Nashville’s police chief has become something of an Internet hero after a letter he wrote in response to an upset resident ricocheted across the Web.
Under the law that passed, Metro’s Transportation and Licensing Commission is responsible for setting minimum fees, effectively getting rid of the $9-a-trip minimum set by Metro Council in January.
Tennessee is the 25th state to join the suit.
Insure Tennessee, as it’s been dubbed, is aimed at those who make too much money to qualify for TennCare, but too little to get a subsidy under the Affordable Care Act.
The deal was proposed to Governor Haslam more than a year ago, according to Craig Becker, who heads the association.
Justice Sharon Lee asked Smith: What if a pharmacist doesn’t have a license, or had some criminal convictions, don’t death row inmates have a right to know if the lethal injection team is qualified? And why should they take the state’s word for it?
The attorney general’s office has refused to hand over the identities to attorneys with the federal public defender’s office –– saying it’s not relevant and carries too much of a risk of harassment and retaliation.
Officials at Bridgestone are projecting 600 new jobs and promising that their 30-story headquarters to be an economic engine for downtown Nashville.

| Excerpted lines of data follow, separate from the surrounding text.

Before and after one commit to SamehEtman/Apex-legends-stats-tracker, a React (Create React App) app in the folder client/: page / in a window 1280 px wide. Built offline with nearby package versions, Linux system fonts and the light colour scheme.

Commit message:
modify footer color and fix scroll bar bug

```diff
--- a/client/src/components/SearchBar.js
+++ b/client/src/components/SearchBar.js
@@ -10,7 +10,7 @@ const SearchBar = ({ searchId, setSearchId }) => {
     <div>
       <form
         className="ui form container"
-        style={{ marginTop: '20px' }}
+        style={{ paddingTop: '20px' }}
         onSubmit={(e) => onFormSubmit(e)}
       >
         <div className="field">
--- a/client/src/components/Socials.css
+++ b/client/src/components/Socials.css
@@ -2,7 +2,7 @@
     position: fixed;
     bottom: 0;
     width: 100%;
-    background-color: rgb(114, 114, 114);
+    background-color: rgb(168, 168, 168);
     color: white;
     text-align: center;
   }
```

Adding ride-sharing companies like Lyft and Uber means drivers will have to apply for an annual permit, pass background checks and be subject to random inspections.